Look through the lines below and extract any with the word "example".
____
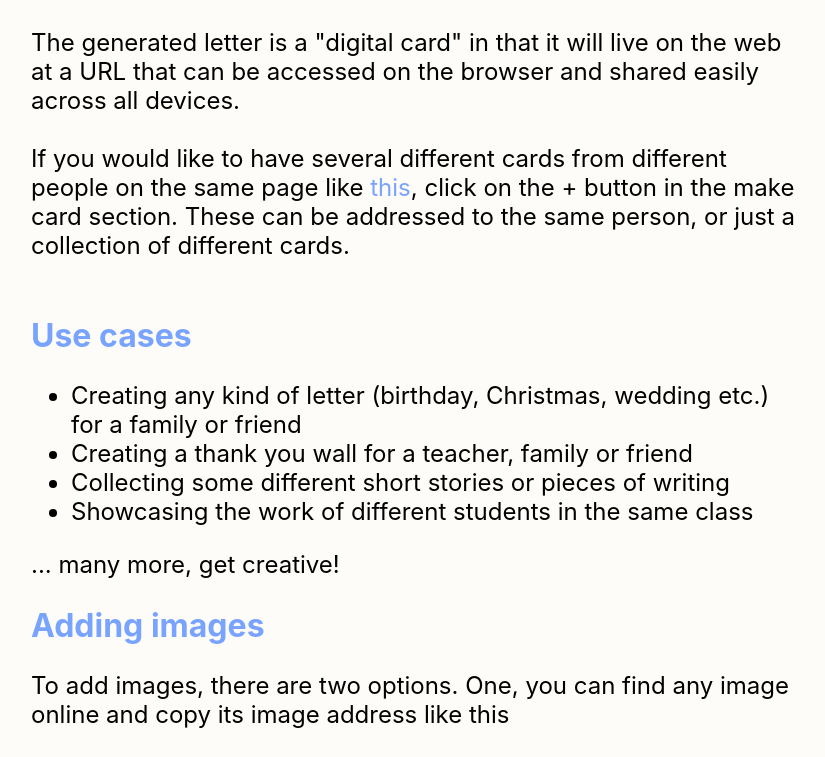
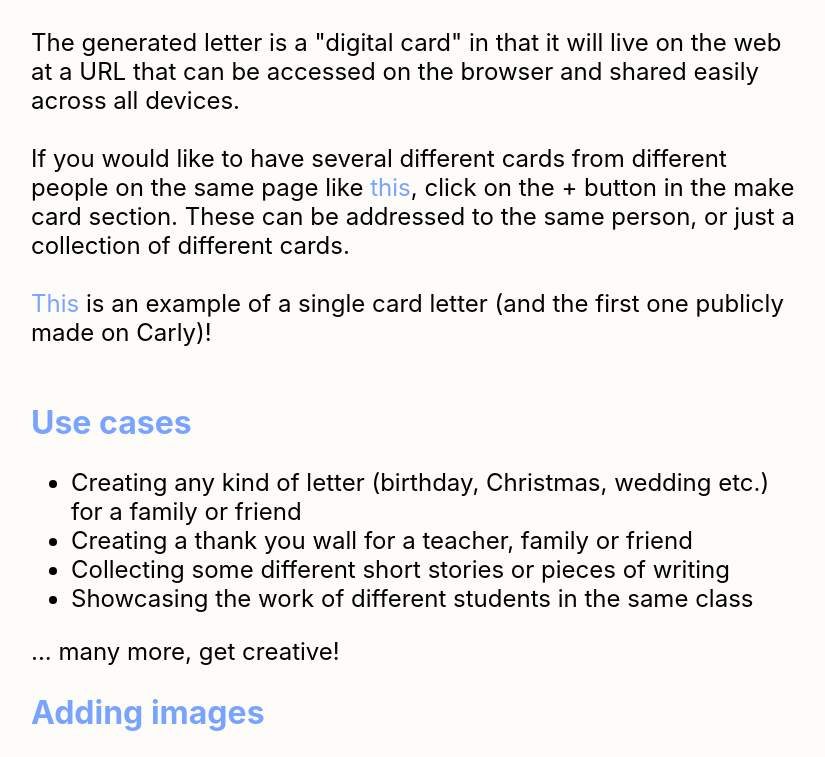
Before and after one commit to amirgamil/carly, a Next.js app in the folder frontend/: page / in a window 1280 px wide. Shown: the part 1240-1997 px from the top of the page, without its empty margins (225-1050 px from the left). Built offline with nearby package versions, Linux system fonts and the light colour scheme.

Commit message:
add single card example

```diff
--- a/frontend/src/components/Info.js
+++ b/frontend/src/components/Info.js
@@ -15,6 +15,9 @@ const Info = () => {
                 If you would like to have several different cards from different people on the same page
                 like <a href="https://carly.amirbolous.com/166989a">this</a>, click on the + button in the make card section. These can be addressed
                 to the same person, or just a collection of different cards.
+                <br/><br/>
+                <a href="https://carly.amirbolous.com/79f2ae9">This</a> is an example
+                of a single card letter (and the first one publicly made on Carly)!
                 <br/><br/>
 
 
```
____
Output of the exercise:
add single card example
+                <a href="https://carly.amirbolous.com/79f2ae9">This</a> is an example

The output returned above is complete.